Grammar is a science dealing with the formulation of the proper methods of verbal expression and communication, i.e., the methods of organizing words (concepts) into sentences. Grammar pertains to the actions of consciousness, and involves a number of special concepts — such as conjunctions, which are concepts denoting relationships among thoughts (“and,” “but,” “or,” etc.). These concepts are formed by retaining the distinguishing characteristics of the relationship and omitting the particular thoughts involved.
Adverbs are concepts of the characteristics of motion (or action); they are formed by specifying a characteristic and omitting the measurements of the motion and of the entities involved — e.g., “rapidly,” which may be applied to “walking” or “swimming” or “speaking,” etc., with the measurement of what is “rapid” left open and depending, in any given case, on the type of motion involved.
Prepositions are concepts of relationships, predominantly of spatial or temporal relationships, among existents; they are formed by specifying the relationship and omitting the measurements of the existents and of the space or time involved — e.g., “on,” “in,” “above,” “after,” etc.
Adjectives are concepts of attributes or of characteristics. Pronouns belong to the category of concepts of entities. Conjunctions are concepts of relationships among thoughts, and belong to the category of concepts of consciousness.
The purpose of conjunctions is verbal economy: they serve to integrate and/or condense the content of certain thoughts.

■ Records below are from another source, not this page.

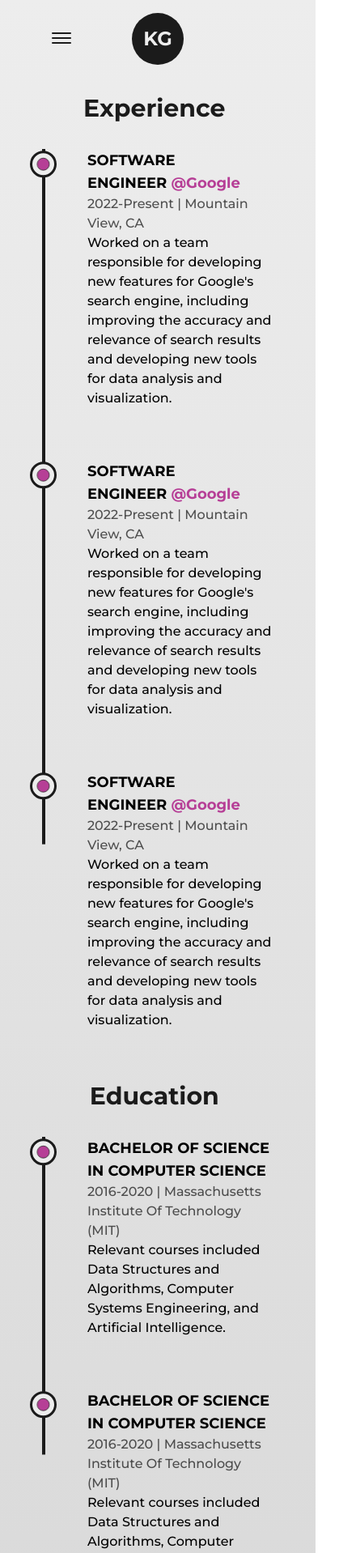
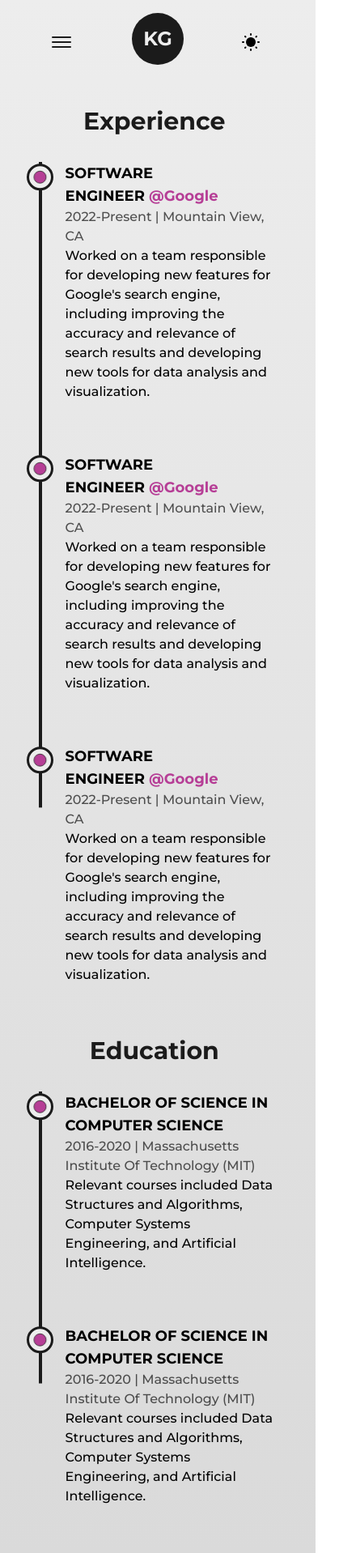
Before and after one commit to kris-gergov/new_portfolio, a Next.js app: page /about in a window 390 px wide. Shown: the top 1918 px of the page at 81% size, 419 px wide, since content can reach past the window. Built offline with nearby package versions, Linux system fonts and the light colour scheme.

Commit message:
Fixes for mobile view and text updates

```diff
--- a/src/components/Accordion.tsx
+++ b/src/components/Accordion.tsx
@@ -93,7 +93,7 @@ const AccordionItem = ({ text, icons, active, order, img, handleClick }) => {
 const Card = ({ icons, image, demo = '', github, tag = undefined }) => {
   return (
     <div className="item w-[45%] h-full overflow-hidden transition-all duration-500 lg:w-full lg:h-full lg:basis-[6vh] lg:hover:basis-[36vh]">
-      <p className="bg-dark/30">
+      <p className="bg-dark/30 sm:bg-dark/40">
         {icons.map((icon: any, i) => (
           <div
             className="w-14 aspect-square mr-3 2xl:w-12 sm:w-6 bla"
--- a/src/components/AnimatedText.tsx
+++ b/src/components/AnimatedText.tsx
@@ -36,10 +36,10 @@ const AnimatedText = ({
 }) => {
   return (
     <div
-      className={`w-full mx-auto py-2 flex items-center justify-center ${align} overflow-hidden dark:text-light sm:py-0`}
+      className={`w-fit mx-auto py-2 flex items-center justify-center ${align} overflow-hidden dark:text-light sm:py-0`}
     >
       <motion.h1
-        className={`${className} inline-block w-full text-dark font-bold capitalize ${size} dark:text-light
+        className={`${className} inline-block w-fit text-dark font-bold capitalize ${size} dark:text-light
         2xl:text-6xl xl:text-5xl lg:text-center lg:text-6xl md:text-5xl sm:text-3xl`}
         variants={quote}
         initial="initial"
--- a/src/components/Education.tsx
+++ b/src/components/Education.tsx
@@ -9,7 +9,7 @@ const Details = ({ type, time, place, info }) => {
   return (
     <li
       ref={ref}
-      className="my-8 first:mt-0 last:mb-0 w-[60%] mx-auto flex flex-col items-center justify-between"
+      className="my-8 first:mt-0 last:mb-0 w-[60%] mx-auto flex flex-col items-center justify-between sm:w-[80%] sm:ml-[10%] sm:mr-[10%]"
     >
       <ListItemIcon reference={ref} />
       <motion.div
@@ -48,13 +48,10 @@ const Education = () => {
         className="mb-24 lg:mb-16 md:mb-12 sm:mb-8"
       />
 
-      <div
-        ref={ref}
-        className="w-[75%] mx-auto relative 2xl:w-[85%] sm:ml-[10%]"
-      >
+      <div ref={ref} className="w-[75%] mx-auto relative 2xl:w-[85%] sm:w-full">
         <motion.div
           style={{ scaleY }}
-          className="absolute left-9 top-0 w-[4px] h-full bg-dark origin-top dark:bg-light"
+          className="absolute left-9 top-0 w-[4px] h-full bg-dark origin-top dark:bg-light sm:left-4"
         />
         <ul className="w-full flex flex-col items-start justify-between ml-4">
           <Details
--- a/src/components/Experience.tsx
+++ b/src/components/Experience.tsx
@@ -9,7 +9,7 @@ const Details = ({ position, company, companyLink, time, address, work }) => {
   return (
     <li
       ref={ref}
-      className="my-8 first:mt-0 last:mb-0 w-[60%] mx-auto flex flex-col items-center justify-between"
+      className="my-8 first:mt-0 last:mb-0 w-[60%] mx-auto flex flex-col items-center justify-between sm:w-[80%] sm:ml-[10%] sm:mr-[10%]"
     >
       <ListItemIcon reference={ref} />
       <motion.div
@@ -49,22 +49,16 @@ const Experience = () => {
   });
 
   return (
-    <div className="">
-      {/*      <h2 className="font-bold text-8xl mb-32 w-full text-center 2xl:text-6xl lg:text-7xl md:text-6xl sm:text-4xl md:mb-24 sm:mb-16">
-        Experience
-      </h2> */}
+    <div>
       <AnimatedText
         text="Experience"
         className="mb-24 lg:mb-16 md:mb-12 sm:mb-8"
       />
 
-      <div
-        ref={ref}
-        className="w-[75%] mx-auto relative 2xl:w-[85%] sm:ml-[10%]"
-      >
+      <div ref={ref} className="w-[75%] mx-auto relative 2xl:w-[85%] sm:w-full">
         <motion.div
           style={{ scaleY }}
-          className="absolute left-9 top-0 w-[4px] h-full bg-dark origin-top dark:bg-light"
+          className="absolute left-9 top-0 w-[4px] h-full bg-dark origin-top dark:bg-light sm:left-4"
         />
         <ul className="w-full flex flex-col items-start justify-between ml-4">
           <Details
--- a/src/components/ListItemIcon.tsx
+++ b/src/components/ListItemIcon.tsx
@@ -8,7 +8,7 @@ const ListItemIcon = ({ reference }) => {
   });
 
   return (
-    <figure className="absolute left-0 stroke-dark">
+    <figure className="absolute left-0 stroke-dark sm:-left-5">
       <svg width="75" height="75" viewBox="0 0 100 100" className="-rotate-90">
         <circle
           cx="75"
--- a/src/components/Navbar.tsx
+++ b/src/components/Navbar.tsx
@@ -42,7 +42,7 @@ const CustomMobileLink = ({ href, title, className = '', toggle }) => {
   return (
     <button
       onClick={handleClick}
-      className={`${className} relative group text-light dark:text-dark my-2`}
+      className={`${className} relative group text-light dark:text-dark my-3`}
     >
       {title}
       <span
@@ -67,7 +67,7 @@ const Navbar = () => {
   return (
     <header className="w-full px-32 py-8 font-medium flex items-center justify-between relative z-10 dark:text-light xl:px-24 lg:px-16">
       <button
-        className="flex-col justify-center items-center hidden md:flex sm:mt-[10px]"
+        className="flex-col justify-center items-center hidden md:flex sm:mt-1"
         onClick={handleClick}
       >
         <span
@@ -193,6 +193,27 @@ const Navbar = () => {
         </nav>
       </div>
 
+      <div className="hidden w-fit justify-center items-center md:flex">
+        <motion.button
+          onClick={() => setMode(mode === 'light' ? 'dark' : 'light')}
+          className="rounded-full mt-1 p-1"
+          whileHover={{
+            scale: 1.1,
+            boxShadow:
+              mode === 'light'
+                ? '0 0 10px rgba(0,0,0,0.4)'
+                : '0 0 10px rgba(255,255,255,0.4)',
+          }}
+          whileTap={{ scale: 0.9 }}
+        >
+          {mode === 'dark' ? (
+            <SunIcon className="fill-dark" />
+          ) : (
+            <MoonIcon className="fill-dark" />
+          )}
+        </motion.button>
+      </div>
+
       <div className="absolute left-[50%] top-2 translate-x-[-50%]">
         <Logo />
       </div>
--- a/src/pages/_app.tsx
+++ b/src/pages/_app.tsx
@@ -3,10 +3,13 @@ import Head from 'next/head';
 import Navbar from '@components/Navbar';
 import Footer from '@components/Footer';
 import '@styles/globals.css';
+import { useRouter } from 'next/router';
 
 const montserrat = Montserrat({ subsets: ['latin'], variable: '--font-mont' });
 
 export default function App({ Component, pageProps }) {
+  const { asPath } = useRouter();
+
   return (
     <>
       <Head>
@@ -18,7 +21,7 @@ export default function App({ Component, pageProps }) {
       >
         <Navbar />
         <Component {...pageProps} />
-        <Footer />
+        {asPath === '/' ? null : <Footer />}
       </main>
     </>
   );
--- a/src/pages/about.tsx
+++ b/src/pages/about.tsx
@@ -17,11 +17,11 @@ const about = () => {
       </Head>
       <main className="flex w-full flex-col items-center justify-center dark:text-light">
         <Layout className="pt-16">
-          <div className="grid w-full grid-cols-8 gap-16 justify-center">
-            <div className="col-span-4 flex flex-col items-start justify-start lg:col-span-8">
+          <div className="grid w-full grid-cols-2 gap-16 justify-center">
+            <div className="col-span-1 flex flex-col items-start justify-start lg:col-span-2">
               <Experience />
             </div>
-            <div className="col-span-4 flex flex-col items-start justify-start  lg:col-span-8">
+            <div className="col-span-1 flex flex-col items-start justify-start  lg:col-span-2">
               <Education />
             </div>
           </div>
--- a/src/pages/index.tsx
+++ b/src/pages/index.tsx
@@ -1,16 +1,10 @@
+import Head from 'next/head';
 import Button from '@/components/Button';
-import { LinkArrow, MoonIcon, SunIcon } from '@/components/Icons';
-import useThemeSwitcher from '@/hooks/useThemeSwitcher';
+import { LinkArrow } from '@/components/Icons';
 import AnimatedText from '@components/AnimatedText';
 import WavesLayout from '@components/WavesLayout';
-import { motion } from 'framer-motion';
-import Head from 'next/head';
 
 export default function Home() {
-  const [mode, setMode] = useThemeSwitcher();
-
-  console.log('MODEEE', mode);
-
   return (
     <>
       <Head>
@@ -18,7 +12,7 @@ export default function Home() {
         <meta name="portfolio" content="Personal portfolio" />
       </Head>
 
-      <main className="flex items-start text-dark min-h-screen dark:text-light sm:min-h-[100lvh]">
+      <main className="flex items-start text-dark min-h-screen dark:text-light sm:min-h-[100%]">
         <WavesLayout className="pt-64">
           <div className="flex items-center justify-center w-full lg:flex-col sm:mt-8">
             <div className="w-1/2 flex flex-col items-center self-center lg:w-full">
@@ -30,8 +24,8 @@ export default function Home() {
               />
               <p className="my-4 text-lg font-medium text-center sm:text-base">
                 Hello there, I&apos;m Kris. Feel free to explore some of my
-                latest projects or check out the about me page for more info on
-                my experience, education and skills.
+                latest projects or check out the about page for more info on my
+                experience, education and skills.
               </p>
               <div className="flex items-center  mt-2 gap-4 lg:w-full lg:justify-center">
                 <Button
@@ -49,23 +43,6 @@ export default function Home() {
             </div>
           </div>
         </WavesLayout>
-
-        <div className="hidden md:inline-block w-16 md:absolute md:right-7 md:left-auto md:top-[30px] md:bottom-auto">
-          <motion.button
-            onClick={() => setMode(mode === 'light' ? 'dark' : 'light')}
-            className="ml-4 flex items-center justify-center rounded-full p-1"
-            whileHover={{
-              scale: 1.1,
-              boxShadow:
-                mode === 'light'
-                  ? '0 0 10px rgba(0,0,0,0.4)'
-                  : '0 0 10px rgba(255,255,255,0.4)',
-            }}
-            whileTap={{ scale: 0.9 }}
-          >
-            {mode === 'dark' ? <SunIcon /> : <MoonIcon />}
-          </motion.button>
-        </div>
       </main>
     </>
   );
```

For instance, the word “and” serves to integrate a number of facts into one thought. If one says: “Smith, Jones and Brown are walking,” the “and” indicates that the observation “are walking” applies to the three individuals named. Is there an object in reality corresponding to the word “and”? No. Is there a fact in reality corresponding to the word “and”? Yes. The fact is that three men are walking — and that the word “and” integrates into one thought a fact which otherwise would have to be expressed by: “Smith is walking. Jones is walking. Brown is walking.”
The word “but” serves to indicate an exception to or a contradiction of the possible implications of a given thought. If one says: “She is beautiful, but dumb,” the “but” serves to condense the following thoughts: “This girl is beautiful. Beauty is a positive attribute, a value. Before you conclude that this girl is valuable, you must consider also her negative attribute: she is dumb.” If one says: “I work every day, but not on Sunday,” the “but” indicates an exception and condenses the following: “I work on Monday. I work on Tuesday. (And so on, four more times.) My activity on Sunday is different: I do not work on Sunday.”
(These examples are for the benefit of those victims of modern philosophy who are taught by Linguistic Analysis that there is no way to derive conjunctions from experience, i.e., from the facts of reality.)